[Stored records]
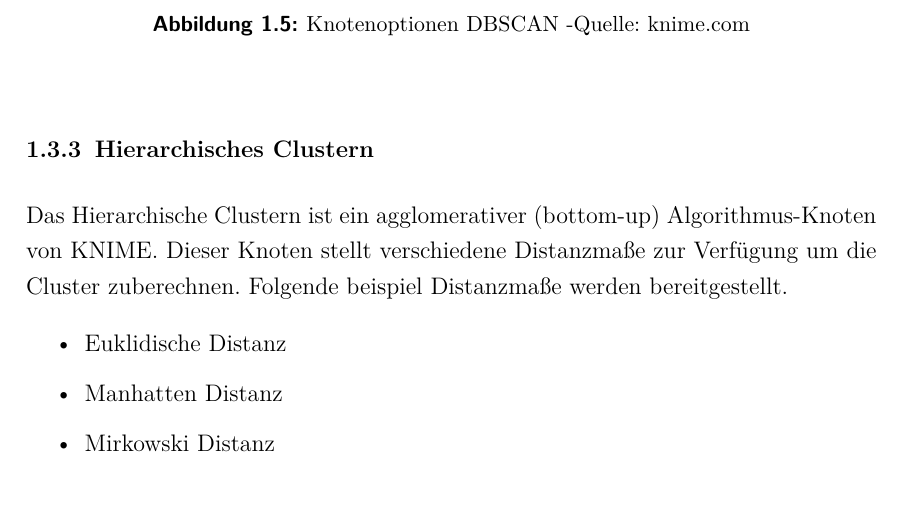
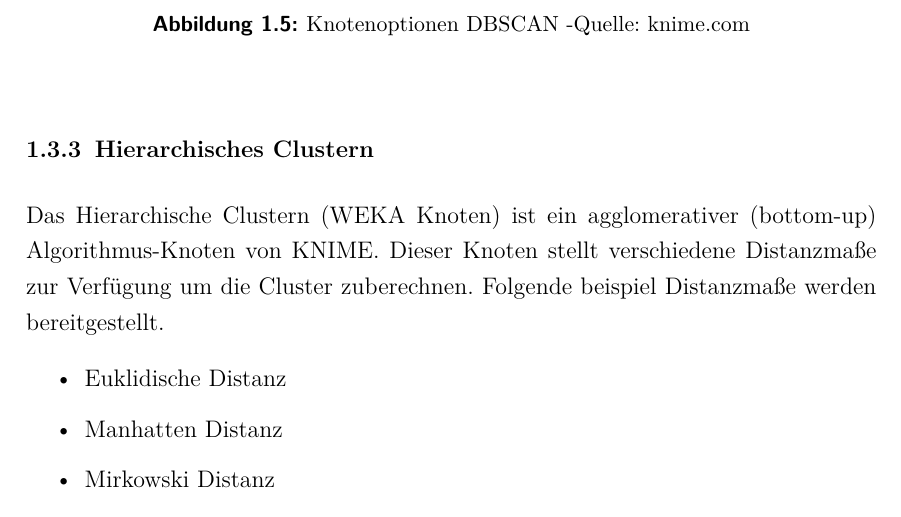
Before and after one commit to JoProt/Data-Mining, a LaTeX document (Semesterarbeit_Data_Mining.tex): part of page 12 of 23, cut so that both start at the same text. Compiled offline with pdfLaTeX.

Commit message:
update 2

```diff
--- a/Semesterarbeit_Data_Mining.tex
+++ b/Semesterarbeit_Data_Mining.tex
@@ -343,7 +343,7 @@ Das Data Mining ist ein immer weiter polarisierendes Fachgebiet der Informatik,
 		\end{figure}
 
 		\subsection{Hierarchisches Clustern}
-		Das Hierarchische Clustern ist ein agglomerativer (bottom-up) Algorithmus-Knoten von KNIME. Dieser Knoten stellt verschiedene Distanzmaße zur Verfügung um die Cluster zuberechnen. Folgende beispiel Distanzmaße werden bereitgestellt.
+		Das Hierarchische Clustern (WEKA Knoten) ist ein agglomerativer (bottom-up) Algorithmus-Knoten von KNIME. Dieser Knoten stellt verschiedene Distanzmaße zur Verfügung um die Cluster zuberechnen. Folgende beispiel Distanzmaße werden bereitgestellt.
 
 		\begin{itemize}
 		\item Euklidische Distanz
```
Also changed, not shown: Semesterarbeit_Data_Mining.pdf.
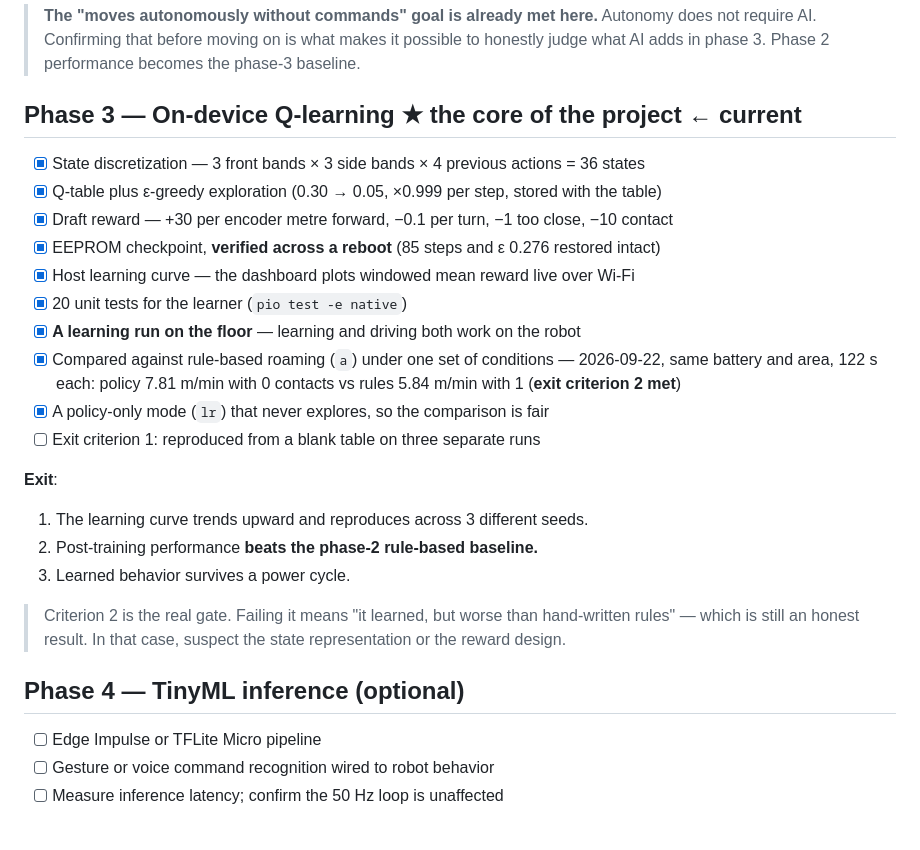
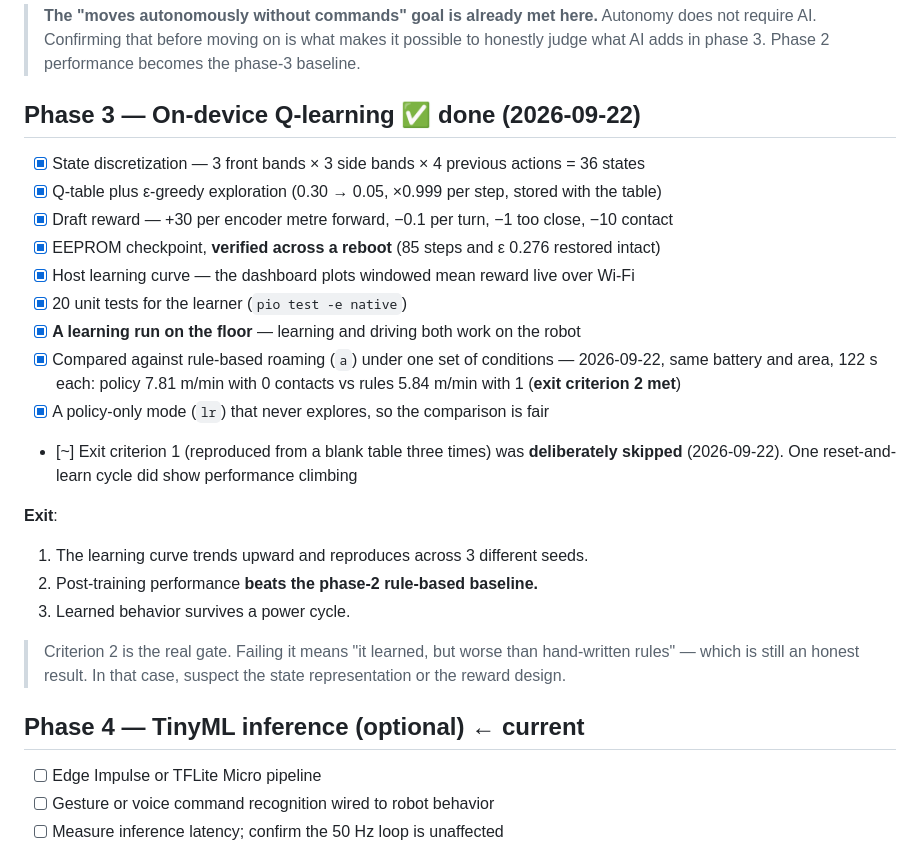
Before and after one commit to sungle7890/tinybot, a Markdown page: docs/04-roadmap_eng.md, the part around the change. Drawn GitHub-style.

```diff
--- a/docs/04-roadmap_eng.md
+++ b/docs/04-roadmap_eng.md
@@ -57,7 +57,7 @@ Loop jitter within ±2 ms of the 50 Hz period.
 > it possible to honestly judge what AI adds in phase 3.
 > Phase 2 performance becomes the phase-3 baseline.
 
-## Phase 3 — On-device Q-learning ★ the core of the project ← **current**
+## Phase 3 — On-device Q-learning ✅ done (2026-09-22)
 
 - [x] State discretization — 3 front bands × 3 side bands × 4 previous actions = 36 states
 - [x] Q-table plus ε-greedy exploration (0.30 → 0.05, ×0.999 per step, stored with the table)
@@ -70,7 +70,8 @@ Loop jitter within ±2 ms of the 50 Hz period.
       battery and area, 122 s each: policy 7.81 m/min with 0 contacts vs rules 5.84 m/min with 1
       (**exit criterion 2 met**)
 - [x] A policy-only mode (`lr`) that never explores, so the comparison is fair
-- [ ] Exit criterion 1: reproduced from a blank table on three separate runs
+- [~] Exit criterion 1 (reproduced from a blank table three times) was **deliberately skipped**
+      (2026-09-22). One reset-and-learn cycle did show performance climbing
 
 **Exit**:
 1. The learning curve trends upward and reproduces across 3 different seeds.
@@ -81,7 +82,7 @@ Loop jitter within ±2 ms of the 50 Hz period.
 > hand-written rules" — which is still an honest result. In that case, suspect
 > the state representation or the reward design.
 
-## Phase 4 — TinyML inference (optional)
+## Phase 4 — TinyML inference (optional) ← **current**
 
 - [ ] Edge Impulse or TFLite Micro pipeline
 - [ ] Gesture or voice command recognition wired to robot behavior
```
Also changed, not shown: docs/04-roadmap.md (+4 -3 lines).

● **Required action**: Your reply must match the data above line for line, except that it holds no pictures.

● **Output below**:
Before and after one commit to JoProt/Data-Mining, a LaTeX document (Semesterarbeit_Data_Mining.tex): part of page 12 of 23, cut so that both start at the same text. Compiled offline with pdfLaTeX.

Commit message:
update 2

```diff
--- a/Semesterarbeit_Data_Mining.tex
+++ b/Semesterarbeit_Data_Mining.tex
@@ -343,7 +343,7 @@ Das Data Mining ist ein immer weiter polarisierendes Fachgebiet der Informatik,
 		\end{figure}
 
 		\subsection{Hierarchisches Clustern}
-		Das Hierarchische Clustern ist ein agglomerativer (bottom-up) Algorithmus-Knoten von KNIME. Dieser Knoten stellt verschiedene Distanzmaße zur Verfügung um die Cluster zuberechnen. Folgende beispiel Distanzmaße werden bereitgestellt.
+		Das Hierarchische Clustern (WEKA Knoten) ist ein agglomerativer (bottom-up) Algorithmus-Knoten von KNIME. Dieser Knoten stellt verschiedene Distanzmaße zur Verfügung um die Cluster zuberechnen. Folgende beispiel Distanzmaße werden bereitgestellt.
 
 		\begin{itemize}
 		\item Euklidische Distanz
```
Also changed, not shown: Semesterarbeit_Data_Mining.pdf.
Before and after one commit to sungle7890/tinybot, a Markdown page: docs/04-roadmap_eng.md, the part around the change. Drawn GitHub-style.

```diff
--- a/docs/04-roadmap_eng.md
+++ b/docs/04-roadmap_eng.md
@@ -57,7 +57,7 @@ Loop jitter within ±2 ms of the 50 Hz period.
 > it possible to honestly judge what AI adds in phase 3.
 > Phase 2 performance becomes the phase-3 baseline.
 
-## Phase 3 — On-device Q-learning ★ the core of the project ← **current**
+## Phase 3 — On-device Q-learning ✅ done (2026-09-22)
 
 - [x] State discretization — 3 front bands × 3 side bands × 4 previous actions = 36 states
 - [x] Q-table plus ε-greedy exploration (0.30 → 0.05, ×0.999 per step, stored with the table)
@@ -70,7 +70,8 @@ Loop jitter within ±2 ms of the 50 Hz period.
       battery and area, 122 s each: policy 7.81 m/min with 0 contacts vs rules 5.84 m/min with 1
       (**exit criterion 2 met**)
 - [x] A policy-only mode (`lr`) that never explores, so the comparison is fair
-- [ ] Exit criterion 1: reproduced from a blank table on three separate runs
+- [~] Exit criterion 1 (reproduced from a blank table three times) was **deliberately skipped**
+      (2026-09-22). One reset-and-learn cycle did show performance climbing
 
 **Exit**:
 1. The learning curve trends upward and reproduces across 3 different seeds.
@@ -81,7 +82,7 @@ Loop jitter within ±2 ms of the 50 Hz period.
 > hand-written rules" — which is still an honest result. In that case, suspect
 > the state representation or the reward design.
 
-## Phase 4 — TinyML inference (optional)
+## Phase 4 — TinyML inference (optional) ← **current**
 
 - [ ] Edge Impulse or TFLite Micro pipeline
 - [ ] Gesture or voice command recognition wired to robot behavior
```
Also changed, not shown: docs/04-roadmap.md (+4 -3 lines).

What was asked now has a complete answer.